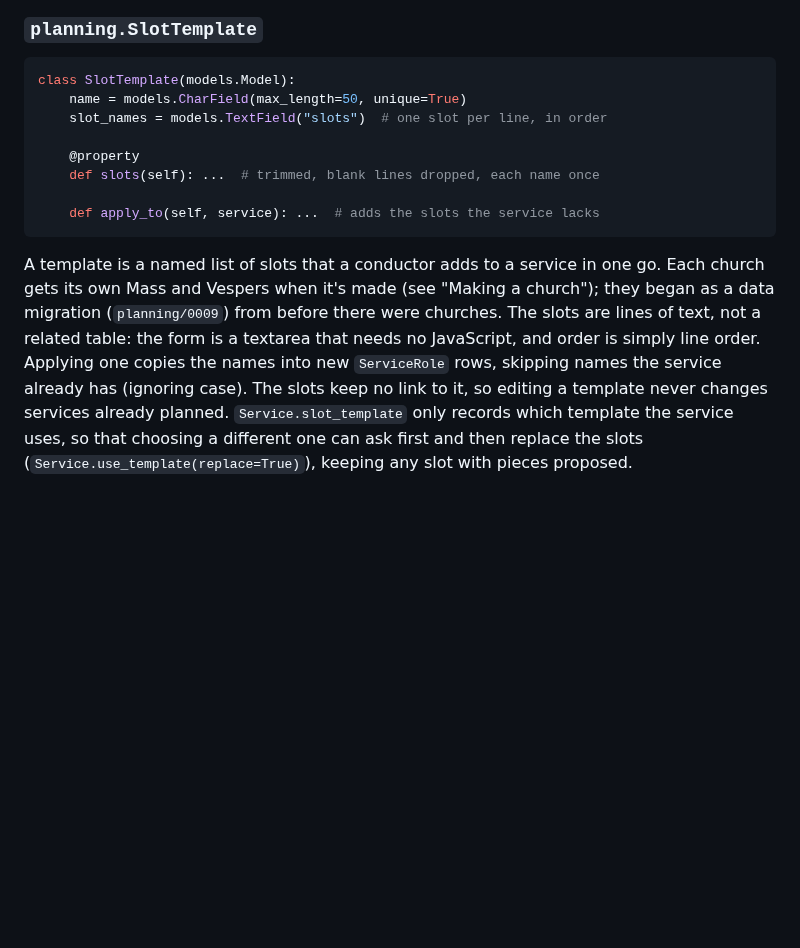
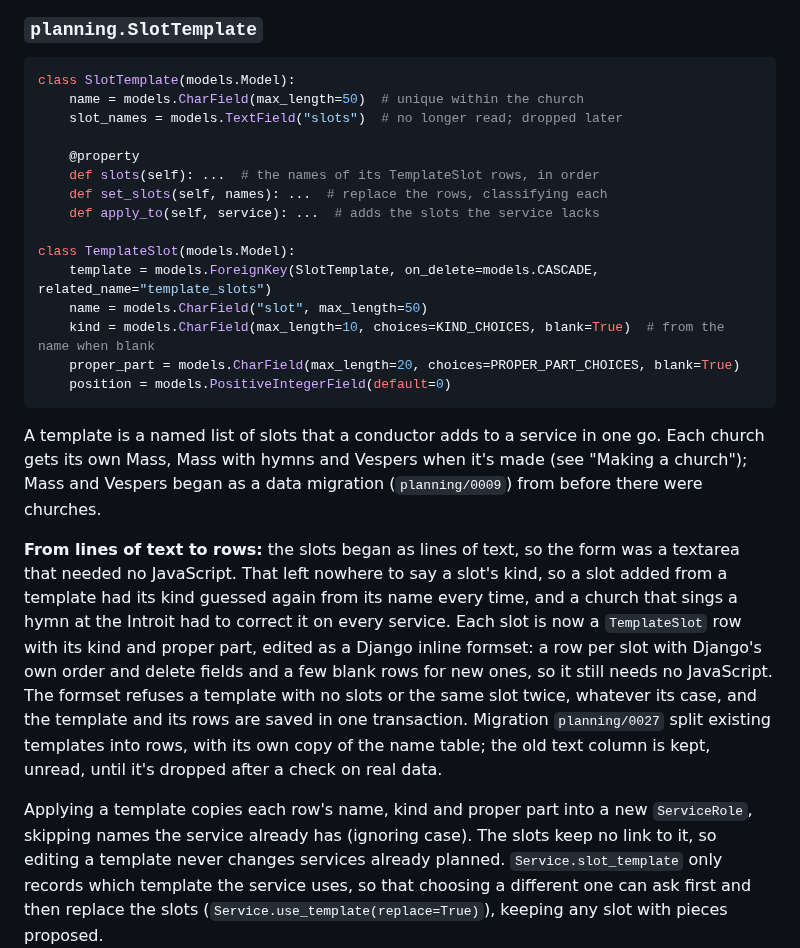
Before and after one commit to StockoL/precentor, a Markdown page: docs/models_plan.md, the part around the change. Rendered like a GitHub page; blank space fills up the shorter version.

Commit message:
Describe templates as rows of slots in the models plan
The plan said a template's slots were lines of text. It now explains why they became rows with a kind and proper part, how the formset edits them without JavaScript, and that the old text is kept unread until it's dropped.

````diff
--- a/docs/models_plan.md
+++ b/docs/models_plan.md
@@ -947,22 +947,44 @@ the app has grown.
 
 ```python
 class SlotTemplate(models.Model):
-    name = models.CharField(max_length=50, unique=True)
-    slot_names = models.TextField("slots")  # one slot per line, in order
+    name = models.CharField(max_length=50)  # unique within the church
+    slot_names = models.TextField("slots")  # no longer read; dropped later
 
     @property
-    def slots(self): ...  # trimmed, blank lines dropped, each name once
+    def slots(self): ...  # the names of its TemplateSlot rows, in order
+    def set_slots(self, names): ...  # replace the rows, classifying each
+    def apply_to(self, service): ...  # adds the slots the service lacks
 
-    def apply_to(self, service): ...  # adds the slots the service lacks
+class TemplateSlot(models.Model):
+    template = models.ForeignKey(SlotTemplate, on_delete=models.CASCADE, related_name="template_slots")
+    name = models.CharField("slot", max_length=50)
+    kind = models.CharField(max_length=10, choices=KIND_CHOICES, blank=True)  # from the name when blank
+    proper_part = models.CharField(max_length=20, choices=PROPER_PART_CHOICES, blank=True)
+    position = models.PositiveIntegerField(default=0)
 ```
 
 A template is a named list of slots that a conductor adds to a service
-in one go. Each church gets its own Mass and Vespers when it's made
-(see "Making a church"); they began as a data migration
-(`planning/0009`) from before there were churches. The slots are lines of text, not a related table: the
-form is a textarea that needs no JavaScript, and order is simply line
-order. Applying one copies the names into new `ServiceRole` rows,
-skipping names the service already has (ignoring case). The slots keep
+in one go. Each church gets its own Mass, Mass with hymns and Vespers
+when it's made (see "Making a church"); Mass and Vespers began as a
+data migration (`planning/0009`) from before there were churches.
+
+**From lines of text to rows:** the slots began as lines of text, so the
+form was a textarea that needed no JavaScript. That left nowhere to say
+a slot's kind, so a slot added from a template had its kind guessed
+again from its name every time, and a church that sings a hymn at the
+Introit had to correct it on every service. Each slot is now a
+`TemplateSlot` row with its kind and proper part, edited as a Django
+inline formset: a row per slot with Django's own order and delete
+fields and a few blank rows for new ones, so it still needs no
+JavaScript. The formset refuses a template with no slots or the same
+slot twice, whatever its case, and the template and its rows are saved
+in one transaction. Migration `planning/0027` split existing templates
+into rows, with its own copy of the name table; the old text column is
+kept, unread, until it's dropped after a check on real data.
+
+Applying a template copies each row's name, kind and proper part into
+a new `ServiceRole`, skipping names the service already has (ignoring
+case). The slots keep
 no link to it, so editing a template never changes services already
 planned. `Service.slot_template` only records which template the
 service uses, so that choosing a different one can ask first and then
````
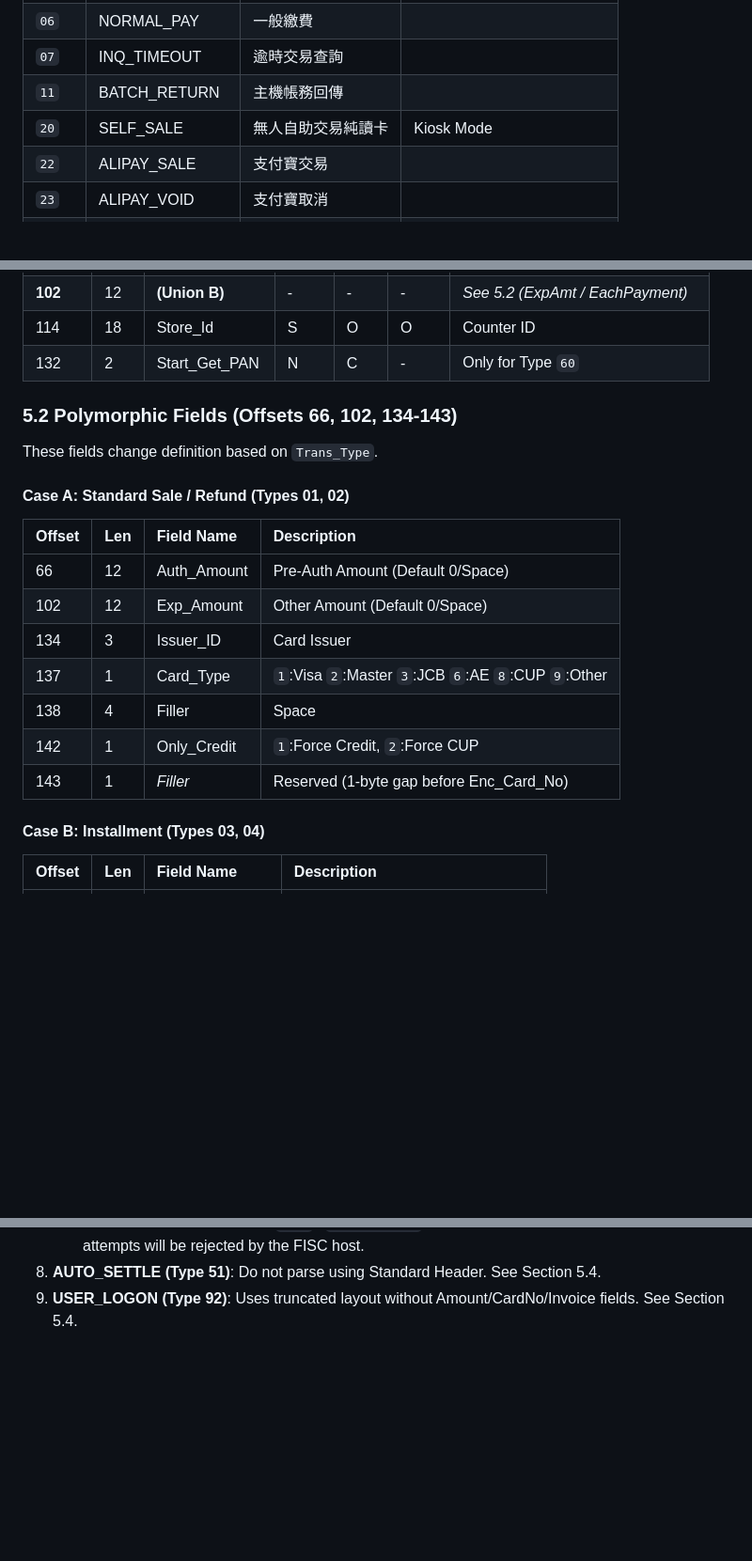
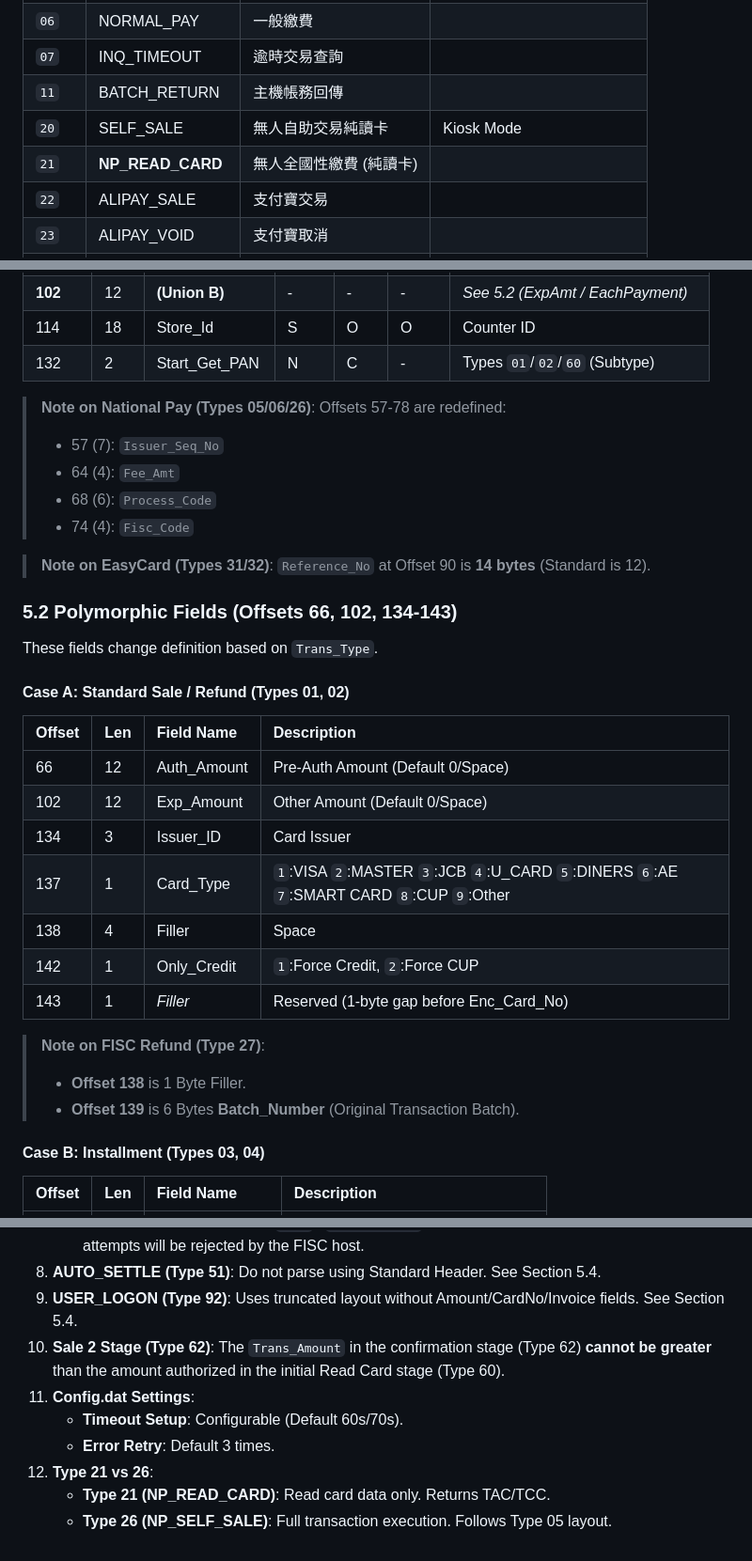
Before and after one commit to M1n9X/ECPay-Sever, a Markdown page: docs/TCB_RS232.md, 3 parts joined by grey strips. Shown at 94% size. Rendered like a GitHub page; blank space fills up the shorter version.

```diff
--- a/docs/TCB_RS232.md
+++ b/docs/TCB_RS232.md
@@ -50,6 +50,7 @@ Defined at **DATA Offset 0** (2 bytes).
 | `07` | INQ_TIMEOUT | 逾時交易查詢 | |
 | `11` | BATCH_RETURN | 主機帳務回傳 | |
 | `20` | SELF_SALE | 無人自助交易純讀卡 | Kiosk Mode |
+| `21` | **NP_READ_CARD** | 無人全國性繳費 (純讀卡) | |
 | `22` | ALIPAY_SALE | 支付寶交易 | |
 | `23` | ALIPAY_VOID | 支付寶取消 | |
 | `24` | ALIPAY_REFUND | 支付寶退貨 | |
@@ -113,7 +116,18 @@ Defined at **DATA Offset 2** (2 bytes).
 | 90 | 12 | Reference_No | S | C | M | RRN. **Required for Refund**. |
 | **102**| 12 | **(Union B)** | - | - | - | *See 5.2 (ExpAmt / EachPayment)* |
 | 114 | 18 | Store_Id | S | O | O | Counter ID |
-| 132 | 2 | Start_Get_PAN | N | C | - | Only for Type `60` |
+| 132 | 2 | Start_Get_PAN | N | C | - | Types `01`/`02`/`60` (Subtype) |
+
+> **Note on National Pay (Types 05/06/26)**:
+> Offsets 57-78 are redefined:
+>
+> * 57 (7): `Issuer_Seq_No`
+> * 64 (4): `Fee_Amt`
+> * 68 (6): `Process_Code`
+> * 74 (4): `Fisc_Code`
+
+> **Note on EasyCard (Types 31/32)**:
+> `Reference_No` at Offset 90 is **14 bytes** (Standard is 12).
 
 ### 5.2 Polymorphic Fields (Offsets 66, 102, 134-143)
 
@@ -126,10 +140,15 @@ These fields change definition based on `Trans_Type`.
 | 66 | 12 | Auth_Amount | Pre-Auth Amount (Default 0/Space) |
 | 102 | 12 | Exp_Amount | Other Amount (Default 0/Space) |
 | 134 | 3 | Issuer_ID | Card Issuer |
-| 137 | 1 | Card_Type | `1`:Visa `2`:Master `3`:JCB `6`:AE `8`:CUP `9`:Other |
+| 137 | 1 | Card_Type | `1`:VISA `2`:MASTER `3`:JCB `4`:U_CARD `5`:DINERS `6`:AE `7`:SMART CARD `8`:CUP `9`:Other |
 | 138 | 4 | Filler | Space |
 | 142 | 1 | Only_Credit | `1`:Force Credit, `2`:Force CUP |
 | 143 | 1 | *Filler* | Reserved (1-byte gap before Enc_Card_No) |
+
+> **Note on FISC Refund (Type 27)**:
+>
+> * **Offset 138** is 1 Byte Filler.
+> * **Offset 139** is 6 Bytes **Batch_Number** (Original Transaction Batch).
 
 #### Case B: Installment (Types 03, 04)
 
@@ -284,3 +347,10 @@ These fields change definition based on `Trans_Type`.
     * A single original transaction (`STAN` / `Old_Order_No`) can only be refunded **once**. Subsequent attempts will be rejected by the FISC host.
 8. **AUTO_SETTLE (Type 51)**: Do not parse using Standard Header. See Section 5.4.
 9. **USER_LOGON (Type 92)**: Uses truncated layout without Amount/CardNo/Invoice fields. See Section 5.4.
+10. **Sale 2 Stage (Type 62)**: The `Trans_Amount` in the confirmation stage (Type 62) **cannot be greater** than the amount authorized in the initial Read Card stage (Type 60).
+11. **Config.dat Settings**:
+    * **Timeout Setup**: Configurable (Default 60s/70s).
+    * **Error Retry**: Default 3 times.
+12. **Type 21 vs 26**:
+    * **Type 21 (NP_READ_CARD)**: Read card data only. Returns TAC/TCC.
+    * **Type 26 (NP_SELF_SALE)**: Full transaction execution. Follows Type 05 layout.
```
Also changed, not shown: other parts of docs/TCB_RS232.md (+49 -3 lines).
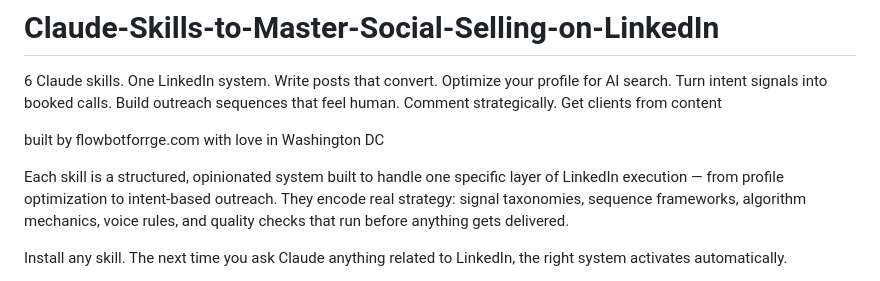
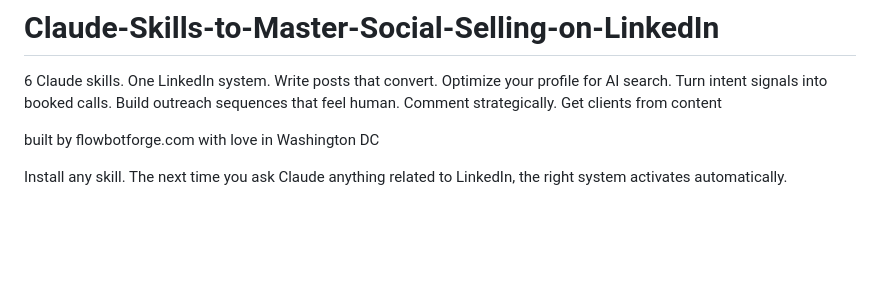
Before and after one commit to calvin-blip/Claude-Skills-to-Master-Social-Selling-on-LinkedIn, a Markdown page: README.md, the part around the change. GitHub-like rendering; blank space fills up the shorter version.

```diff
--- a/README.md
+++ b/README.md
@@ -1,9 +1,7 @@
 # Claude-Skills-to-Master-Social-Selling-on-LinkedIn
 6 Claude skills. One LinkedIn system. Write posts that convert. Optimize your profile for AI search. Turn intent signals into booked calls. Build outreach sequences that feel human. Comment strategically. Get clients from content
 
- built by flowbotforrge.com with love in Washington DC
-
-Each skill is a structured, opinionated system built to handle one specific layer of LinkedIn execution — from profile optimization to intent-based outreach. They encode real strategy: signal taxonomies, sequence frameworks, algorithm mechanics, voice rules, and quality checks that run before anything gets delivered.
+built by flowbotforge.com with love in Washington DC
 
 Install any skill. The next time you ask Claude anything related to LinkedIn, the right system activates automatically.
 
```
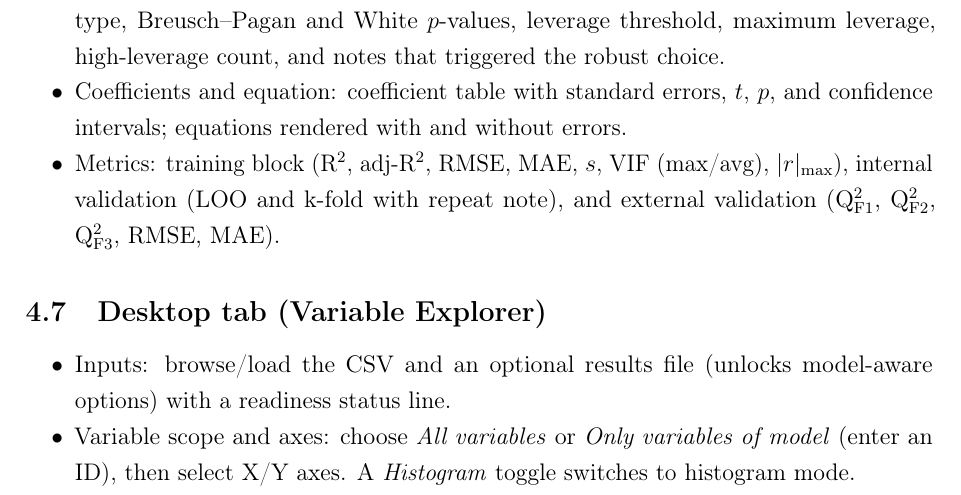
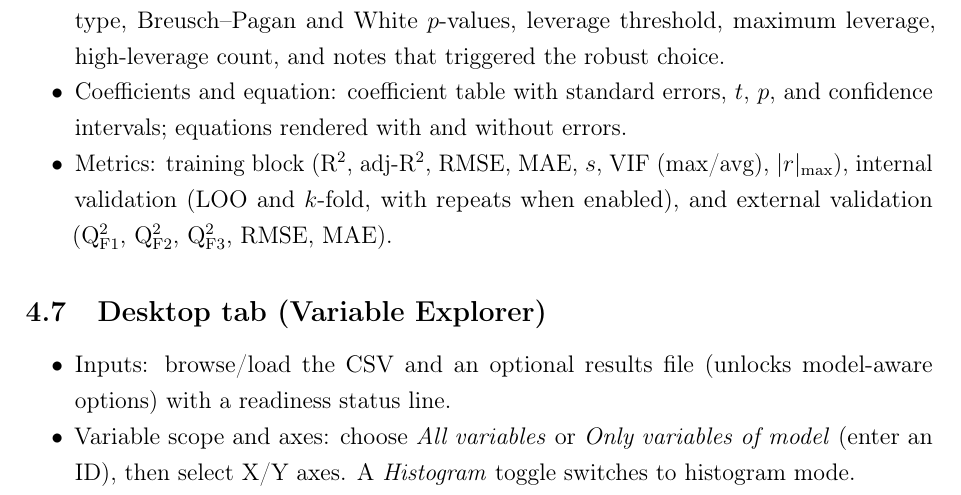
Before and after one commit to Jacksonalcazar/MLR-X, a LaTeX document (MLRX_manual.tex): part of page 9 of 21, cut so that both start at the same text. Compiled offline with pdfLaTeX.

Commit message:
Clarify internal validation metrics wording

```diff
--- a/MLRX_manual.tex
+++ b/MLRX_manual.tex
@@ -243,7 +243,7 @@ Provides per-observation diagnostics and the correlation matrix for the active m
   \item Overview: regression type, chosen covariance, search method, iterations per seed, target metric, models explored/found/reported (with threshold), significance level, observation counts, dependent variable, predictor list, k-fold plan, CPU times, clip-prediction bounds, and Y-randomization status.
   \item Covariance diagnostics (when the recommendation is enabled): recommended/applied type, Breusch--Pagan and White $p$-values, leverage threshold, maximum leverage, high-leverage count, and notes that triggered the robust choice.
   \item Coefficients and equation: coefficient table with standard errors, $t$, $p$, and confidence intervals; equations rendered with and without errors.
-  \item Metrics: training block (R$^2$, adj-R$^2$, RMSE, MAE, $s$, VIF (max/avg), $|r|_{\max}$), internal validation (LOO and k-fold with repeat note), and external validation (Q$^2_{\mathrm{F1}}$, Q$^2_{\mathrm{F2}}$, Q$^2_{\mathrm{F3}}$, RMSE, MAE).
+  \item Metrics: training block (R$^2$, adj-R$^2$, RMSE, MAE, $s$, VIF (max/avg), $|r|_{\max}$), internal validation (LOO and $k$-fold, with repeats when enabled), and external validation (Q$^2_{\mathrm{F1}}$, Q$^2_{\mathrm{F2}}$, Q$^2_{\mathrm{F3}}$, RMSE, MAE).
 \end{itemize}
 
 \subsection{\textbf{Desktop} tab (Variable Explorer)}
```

=======

Please return every line of the records that contains the word "kept".

Written response >>
The plan said a template's slots were lines of text. It now explains why they became rows with a kind and proper part, how the formset edits them without JavaScript, and that the old text is kept unread until it's dropped.
+kept, unread, until it's dropped after a check on real data.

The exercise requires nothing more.